What is the difference between “嘘つけ vs. 嘘つき”? They have subtle differences. When should you say “嘘つけ” and “嘘つき”? After reading this, you would be answering this question. Let me introduce what their subtle differences are and how you correctly use them such as native speakers today!
[wp-svg-icons icon=”checkmark-circle” wrap=”i”] 嘘つけ (usotsuke)
[wp-svg-icons icon=”arrow-right-2″ wrap=”span”] No way/Liar / 说谎/ 거짓말 치지마 / Nói dối
“嘘つけ” means “No way and Liar” and which has been used as the meaning of both “You’re a lier!” in casual situations while laughing and “Don’t lie to me!” in pretty serious situations while getting angry at someone who lied. The point of using it is the way to say it whether while laughing or getting angry such as “嘘つけ〜！笑 (Lier! haha) or 嘘つけ！(Lier!). Either way, you would use it after someone lied. Furthermore, “嘘つけ〜！笑 (Lier! haha) and 嘘つけ！(Lier!)” are for only men, so if you are a girl/a woman, you might want to use “嘘つき〜！笑 (Lier! haha) and 嘘つき！(Lier!)”. Although men can use them, it sounds pretty girlish or childish.

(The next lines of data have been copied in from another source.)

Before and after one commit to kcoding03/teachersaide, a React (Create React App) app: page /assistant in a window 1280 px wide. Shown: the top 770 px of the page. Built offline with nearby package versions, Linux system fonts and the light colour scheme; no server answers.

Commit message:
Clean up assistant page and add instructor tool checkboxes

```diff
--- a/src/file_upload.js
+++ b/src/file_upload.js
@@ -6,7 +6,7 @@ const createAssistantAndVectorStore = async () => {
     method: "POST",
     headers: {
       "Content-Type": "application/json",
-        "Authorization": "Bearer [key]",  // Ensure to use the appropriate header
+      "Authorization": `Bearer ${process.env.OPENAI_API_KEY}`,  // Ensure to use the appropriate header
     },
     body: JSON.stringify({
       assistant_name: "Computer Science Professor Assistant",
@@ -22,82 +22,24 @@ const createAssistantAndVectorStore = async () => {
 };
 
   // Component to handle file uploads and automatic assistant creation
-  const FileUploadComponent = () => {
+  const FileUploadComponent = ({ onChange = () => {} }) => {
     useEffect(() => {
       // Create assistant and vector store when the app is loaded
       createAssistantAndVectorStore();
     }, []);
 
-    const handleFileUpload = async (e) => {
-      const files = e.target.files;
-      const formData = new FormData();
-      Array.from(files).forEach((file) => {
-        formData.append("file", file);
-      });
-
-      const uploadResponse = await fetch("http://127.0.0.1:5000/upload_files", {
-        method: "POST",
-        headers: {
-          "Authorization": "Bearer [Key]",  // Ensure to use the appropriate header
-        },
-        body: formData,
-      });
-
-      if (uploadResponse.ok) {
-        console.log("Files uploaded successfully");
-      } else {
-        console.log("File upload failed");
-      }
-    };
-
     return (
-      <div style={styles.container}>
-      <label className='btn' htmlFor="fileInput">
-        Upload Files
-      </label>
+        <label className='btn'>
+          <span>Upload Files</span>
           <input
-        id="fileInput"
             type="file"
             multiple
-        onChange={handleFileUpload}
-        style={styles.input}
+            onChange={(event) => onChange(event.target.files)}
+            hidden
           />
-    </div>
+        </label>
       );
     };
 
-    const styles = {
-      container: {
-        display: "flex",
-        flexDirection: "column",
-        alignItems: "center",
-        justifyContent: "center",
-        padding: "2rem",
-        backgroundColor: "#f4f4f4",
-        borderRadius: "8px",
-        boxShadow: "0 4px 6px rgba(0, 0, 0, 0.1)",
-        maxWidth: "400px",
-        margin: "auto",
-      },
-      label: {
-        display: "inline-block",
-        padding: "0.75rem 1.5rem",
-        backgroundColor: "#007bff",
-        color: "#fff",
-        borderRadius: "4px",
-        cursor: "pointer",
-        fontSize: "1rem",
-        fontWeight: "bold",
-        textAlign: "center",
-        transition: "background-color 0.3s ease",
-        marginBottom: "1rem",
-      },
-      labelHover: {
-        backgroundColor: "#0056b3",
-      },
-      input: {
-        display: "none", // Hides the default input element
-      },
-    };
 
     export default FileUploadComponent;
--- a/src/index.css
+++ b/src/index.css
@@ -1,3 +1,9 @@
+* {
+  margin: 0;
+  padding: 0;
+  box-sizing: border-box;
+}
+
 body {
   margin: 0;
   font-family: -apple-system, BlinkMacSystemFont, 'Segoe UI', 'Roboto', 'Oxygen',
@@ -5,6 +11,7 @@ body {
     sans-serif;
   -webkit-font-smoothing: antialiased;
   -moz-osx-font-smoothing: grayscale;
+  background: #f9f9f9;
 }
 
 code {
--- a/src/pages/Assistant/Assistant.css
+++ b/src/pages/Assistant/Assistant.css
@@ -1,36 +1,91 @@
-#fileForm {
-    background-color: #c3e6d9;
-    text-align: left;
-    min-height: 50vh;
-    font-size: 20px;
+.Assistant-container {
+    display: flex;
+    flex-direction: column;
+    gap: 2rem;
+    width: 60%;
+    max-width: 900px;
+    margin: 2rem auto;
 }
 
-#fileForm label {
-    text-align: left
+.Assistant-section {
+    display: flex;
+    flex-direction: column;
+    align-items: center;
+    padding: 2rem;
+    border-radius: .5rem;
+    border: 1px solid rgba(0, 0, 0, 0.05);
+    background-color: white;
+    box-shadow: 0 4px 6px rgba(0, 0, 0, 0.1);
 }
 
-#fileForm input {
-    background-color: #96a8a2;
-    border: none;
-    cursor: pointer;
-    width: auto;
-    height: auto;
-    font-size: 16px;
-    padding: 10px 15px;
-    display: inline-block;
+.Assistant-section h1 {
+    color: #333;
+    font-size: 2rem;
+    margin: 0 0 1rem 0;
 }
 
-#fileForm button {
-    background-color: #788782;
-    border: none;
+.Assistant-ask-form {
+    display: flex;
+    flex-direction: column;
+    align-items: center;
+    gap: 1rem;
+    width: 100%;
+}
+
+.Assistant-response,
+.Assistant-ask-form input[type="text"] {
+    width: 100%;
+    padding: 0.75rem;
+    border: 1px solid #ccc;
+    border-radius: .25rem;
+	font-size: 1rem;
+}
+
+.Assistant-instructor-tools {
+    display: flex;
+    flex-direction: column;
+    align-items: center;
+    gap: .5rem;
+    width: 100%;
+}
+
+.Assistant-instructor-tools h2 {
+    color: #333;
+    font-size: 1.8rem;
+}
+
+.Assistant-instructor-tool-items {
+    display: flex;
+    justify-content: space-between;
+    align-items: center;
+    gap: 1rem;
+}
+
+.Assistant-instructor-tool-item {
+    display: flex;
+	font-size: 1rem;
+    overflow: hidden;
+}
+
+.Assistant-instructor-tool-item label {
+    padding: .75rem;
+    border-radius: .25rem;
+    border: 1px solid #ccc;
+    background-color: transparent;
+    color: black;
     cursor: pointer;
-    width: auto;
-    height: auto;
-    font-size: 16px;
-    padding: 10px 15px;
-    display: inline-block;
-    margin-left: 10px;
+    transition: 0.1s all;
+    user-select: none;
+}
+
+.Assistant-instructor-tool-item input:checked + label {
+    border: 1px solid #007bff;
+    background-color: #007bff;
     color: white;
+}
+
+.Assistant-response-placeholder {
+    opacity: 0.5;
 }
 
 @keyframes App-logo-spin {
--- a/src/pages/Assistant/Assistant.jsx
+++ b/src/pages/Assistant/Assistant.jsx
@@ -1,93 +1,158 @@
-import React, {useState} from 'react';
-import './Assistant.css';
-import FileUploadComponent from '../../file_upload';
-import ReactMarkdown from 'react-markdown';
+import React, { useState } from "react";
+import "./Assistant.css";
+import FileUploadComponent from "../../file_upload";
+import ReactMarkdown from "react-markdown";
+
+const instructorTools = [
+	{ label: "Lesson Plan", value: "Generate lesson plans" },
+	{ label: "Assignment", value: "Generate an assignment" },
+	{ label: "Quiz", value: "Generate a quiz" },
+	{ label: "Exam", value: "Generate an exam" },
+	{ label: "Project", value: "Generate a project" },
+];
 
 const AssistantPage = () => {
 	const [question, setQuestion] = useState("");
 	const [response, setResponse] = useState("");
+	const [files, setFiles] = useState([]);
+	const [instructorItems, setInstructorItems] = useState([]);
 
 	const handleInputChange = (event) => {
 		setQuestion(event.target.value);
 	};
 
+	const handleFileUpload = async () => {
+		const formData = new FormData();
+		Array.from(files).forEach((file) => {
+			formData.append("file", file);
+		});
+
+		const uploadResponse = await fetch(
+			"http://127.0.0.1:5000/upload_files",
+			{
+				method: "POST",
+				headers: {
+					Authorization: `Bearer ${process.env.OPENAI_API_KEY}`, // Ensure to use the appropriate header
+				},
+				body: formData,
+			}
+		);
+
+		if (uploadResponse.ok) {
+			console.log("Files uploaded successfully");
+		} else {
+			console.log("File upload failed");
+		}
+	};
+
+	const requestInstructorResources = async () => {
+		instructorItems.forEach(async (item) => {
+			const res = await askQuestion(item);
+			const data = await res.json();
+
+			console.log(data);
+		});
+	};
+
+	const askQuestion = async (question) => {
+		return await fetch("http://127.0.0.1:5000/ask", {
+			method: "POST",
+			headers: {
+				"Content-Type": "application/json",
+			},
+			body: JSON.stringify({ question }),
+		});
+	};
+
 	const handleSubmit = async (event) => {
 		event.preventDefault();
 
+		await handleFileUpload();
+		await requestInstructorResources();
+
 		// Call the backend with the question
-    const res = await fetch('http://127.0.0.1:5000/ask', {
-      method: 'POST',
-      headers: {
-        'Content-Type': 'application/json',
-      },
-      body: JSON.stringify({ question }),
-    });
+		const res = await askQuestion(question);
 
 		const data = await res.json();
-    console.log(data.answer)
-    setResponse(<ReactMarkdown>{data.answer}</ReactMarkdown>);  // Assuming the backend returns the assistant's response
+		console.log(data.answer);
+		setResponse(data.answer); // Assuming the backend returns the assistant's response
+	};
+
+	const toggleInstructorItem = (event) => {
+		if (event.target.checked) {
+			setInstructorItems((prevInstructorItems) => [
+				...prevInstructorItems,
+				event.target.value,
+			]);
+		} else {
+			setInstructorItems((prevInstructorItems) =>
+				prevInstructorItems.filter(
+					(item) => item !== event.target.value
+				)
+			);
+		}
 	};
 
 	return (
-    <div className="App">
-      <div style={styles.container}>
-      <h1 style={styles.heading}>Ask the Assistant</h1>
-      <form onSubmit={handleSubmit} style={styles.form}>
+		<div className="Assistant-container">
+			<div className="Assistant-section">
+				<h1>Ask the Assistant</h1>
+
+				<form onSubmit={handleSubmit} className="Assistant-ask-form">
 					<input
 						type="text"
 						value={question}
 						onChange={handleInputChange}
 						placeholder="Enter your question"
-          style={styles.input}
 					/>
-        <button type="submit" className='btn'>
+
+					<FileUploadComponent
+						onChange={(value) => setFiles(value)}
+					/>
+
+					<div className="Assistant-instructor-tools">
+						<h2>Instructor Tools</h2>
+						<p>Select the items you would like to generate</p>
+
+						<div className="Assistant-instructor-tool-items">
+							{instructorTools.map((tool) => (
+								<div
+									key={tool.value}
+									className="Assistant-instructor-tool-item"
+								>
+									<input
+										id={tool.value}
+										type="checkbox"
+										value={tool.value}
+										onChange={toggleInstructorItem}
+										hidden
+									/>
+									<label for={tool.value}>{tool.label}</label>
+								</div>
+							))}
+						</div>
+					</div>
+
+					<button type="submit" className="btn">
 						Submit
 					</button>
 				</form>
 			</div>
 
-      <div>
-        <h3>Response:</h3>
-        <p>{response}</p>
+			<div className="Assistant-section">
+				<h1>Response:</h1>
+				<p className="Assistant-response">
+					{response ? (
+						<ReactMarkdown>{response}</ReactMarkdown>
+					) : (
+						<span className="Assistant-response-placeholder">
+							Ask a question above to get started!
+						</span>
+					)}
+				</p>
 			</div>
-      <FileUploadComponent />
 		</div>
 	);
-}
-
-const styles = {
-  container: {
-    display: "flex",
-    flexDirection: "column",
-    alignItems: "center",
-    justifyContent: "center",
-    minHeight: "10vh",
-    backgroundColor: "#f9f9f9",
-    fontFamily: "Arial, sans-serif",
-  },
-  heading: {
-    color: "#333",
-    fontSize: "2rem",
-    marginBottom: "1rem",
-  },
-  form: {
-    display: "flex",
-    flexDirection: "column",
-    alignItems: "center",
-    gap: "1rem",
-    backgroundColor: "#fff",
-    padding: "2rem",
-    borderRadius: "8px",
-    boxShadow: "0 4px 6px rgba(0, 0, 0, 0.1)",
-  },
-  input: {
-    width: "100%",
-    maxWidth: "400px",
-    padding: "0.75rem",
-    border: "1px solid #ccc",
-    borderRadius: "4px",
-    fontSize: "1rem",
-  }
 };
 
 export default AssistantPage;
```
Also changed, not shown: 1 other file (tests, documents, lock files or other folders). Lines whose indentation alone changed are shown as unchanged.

[wp-svg-icons icon=”checkmark-circle” wrap=”i”] 嘘つき (usotsuki)
[wp-svg-icons icon=”arrow-right-2″ wrap=”span”] A liar / 骗子 / 거짓말 쟁이 / Xạo

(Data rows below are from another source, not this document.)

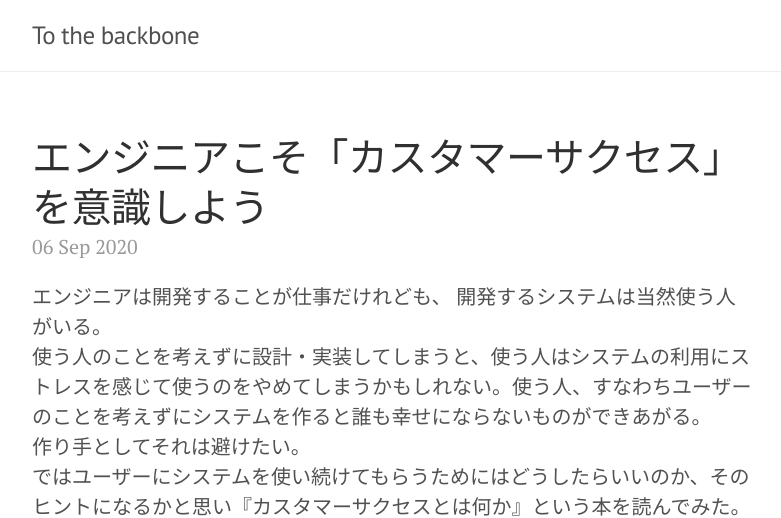
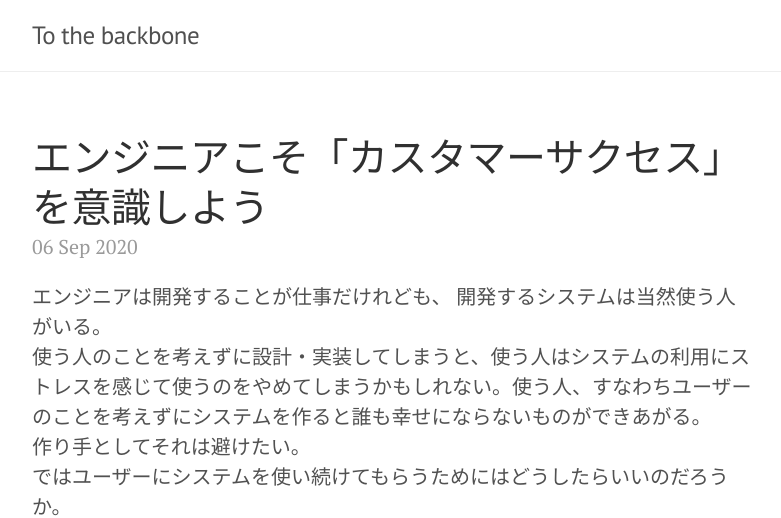
Before and after one commit to pinekta/pinekta.github.io, a Jekyll site: the page built from index.html, in a window 1280 px wide and 900 px high, cut to the strip 0-518 px from the top of the window. Shown: the whole strip, without its empty margins (248-1029 px from the left). Built offline with Jekyll 4.4.1, drawn with Linux system fonts in a browser that asks for light colours; nearby versions of some CDN libraries; the list of posts is cut into pages by our own code.

Commit message:
改行の調整

```diff
--- a/_posts/2020-09-06-customer-success.md
+++ b/_posts/2020-09-06-customer-success.md
@@ -9,9 +9,11 @@
 エンジニアは開発することが仕事だけれども、 開発するシステムは当然使う人がいる。
 使う人のことを考えずに設計・実装してしまうと、使う人はシステムの利用にストレスを感じて使うのをやめてしまうかもしれない。使う人、すなわちユーザーのことを考えずにシステムを作ると誰も幸せにならないものができあがる。
 作り手としてそれは避けたい。
-ではユーザーにシステムを使い続けてもらうためにはどうしたらいいのか、そのヒントになるかと思い『カスタマーサクセスとは何か』という本を読んでみた。
+ではユーザーにシステムを使い続けてもらうためにはどうしたらいいのだろうか。
 
 <a target="_blank"  href="https://www.amazon.co.jp/gp/product/B07T64CMPT/ref=as_li_tl?ie=UTF8&camp=247&creative=1211&creativeASIN=B07T64CMPT&linkCode=as2&tag=pinekta02-22&linkId=f2375ae0c9c9d13471d0aa37dd46351d"><img border="0" src="//ws-fe.amazon-adsystem.com/widgets/q?_encoding=UTF8&MarketPlace=JP&ASIN=B07T64CMPT&ServiceVersion=20070822&ID=AsinImage&WS=1&Format=_SL250_&tag=pinekta02-22" ></a><img src="//ir-jp.amazon-adsystem.com/e/ir?t=pinekta02-22&l=am2&o=9&a=B07T64CMPT" width="1" height="1" border="0" alt="" style="border:none !important; margin:0px !important;" />
+
+そのヒントになるかと思い『カスタマーサクセスとは何か』という本を読んでみた。
 
 本書によると、インターネットの発達した現代では前時代的な「モノの売り切りモデル」では成功できず、継続した利用が前提の「リテンションモデル」じゃないと成功できないようになったとのこと。
 「モノの売り切りモデル」だと商品・サービスを売ってしまったらあとはおしまい。売る前（成約）にいたる前のマーケティング・サポートに全力を注げ、というモデルである。
```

“嘘つき” means “A liar” and which is a noun and has been used as the meaning of “someone who tells lies”. However, as I mentioned above, you would use “嘘つき”, especially girls/women, after someone lied.